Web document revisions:
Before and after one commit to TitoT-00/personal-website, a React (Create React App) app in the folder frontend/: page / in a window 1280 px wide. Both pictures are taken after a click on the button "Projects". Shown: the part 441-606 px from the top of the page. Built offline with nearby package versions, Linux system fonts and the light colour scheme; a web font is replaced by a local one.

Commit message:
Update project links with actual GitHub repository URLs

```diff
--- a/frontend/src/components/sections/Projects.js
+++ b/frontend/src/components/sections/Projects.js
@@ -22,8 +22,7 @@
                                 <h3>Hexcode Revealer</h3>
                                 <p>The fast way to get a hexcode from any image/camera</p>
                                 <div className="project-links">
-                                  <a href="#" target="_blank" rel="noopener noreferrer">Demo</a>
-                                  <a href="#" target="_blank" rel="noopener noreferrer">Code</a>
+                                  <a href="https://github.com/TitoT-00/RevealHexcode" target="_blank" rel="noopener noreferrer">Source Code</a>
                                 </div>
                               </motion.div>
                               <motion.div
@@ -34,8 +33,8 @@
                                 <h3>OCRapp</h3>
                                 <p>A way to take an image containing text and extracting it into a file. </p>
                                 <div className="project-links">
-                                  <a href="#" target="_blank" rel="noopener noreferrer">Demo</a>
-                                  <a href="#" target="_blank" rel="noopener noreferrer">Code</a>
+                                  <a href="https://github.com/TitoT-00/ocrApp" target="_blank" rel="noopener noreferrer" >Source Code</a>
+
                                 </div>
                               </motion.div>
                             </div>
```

§ Exercise brief
Out of the records above, pull each line containing the word "Projects".

§ Solution for this exercise
Before and after one commit to TitoT-00/personal-website, a React (Create React App) app in the folder frontend/: page / in a window 1280 px wide. Both pictures are taken after a click on the button "Projects". Shown: the part 441-606 px from the top of the page. Built offline with nearby package versions, Linux system fonts and the light colour scheme; a web font is replaced by a local one.
--- a/frontend/src/components/sections/Projects.js
+++ b/frontend/src/components/sections/Projects.js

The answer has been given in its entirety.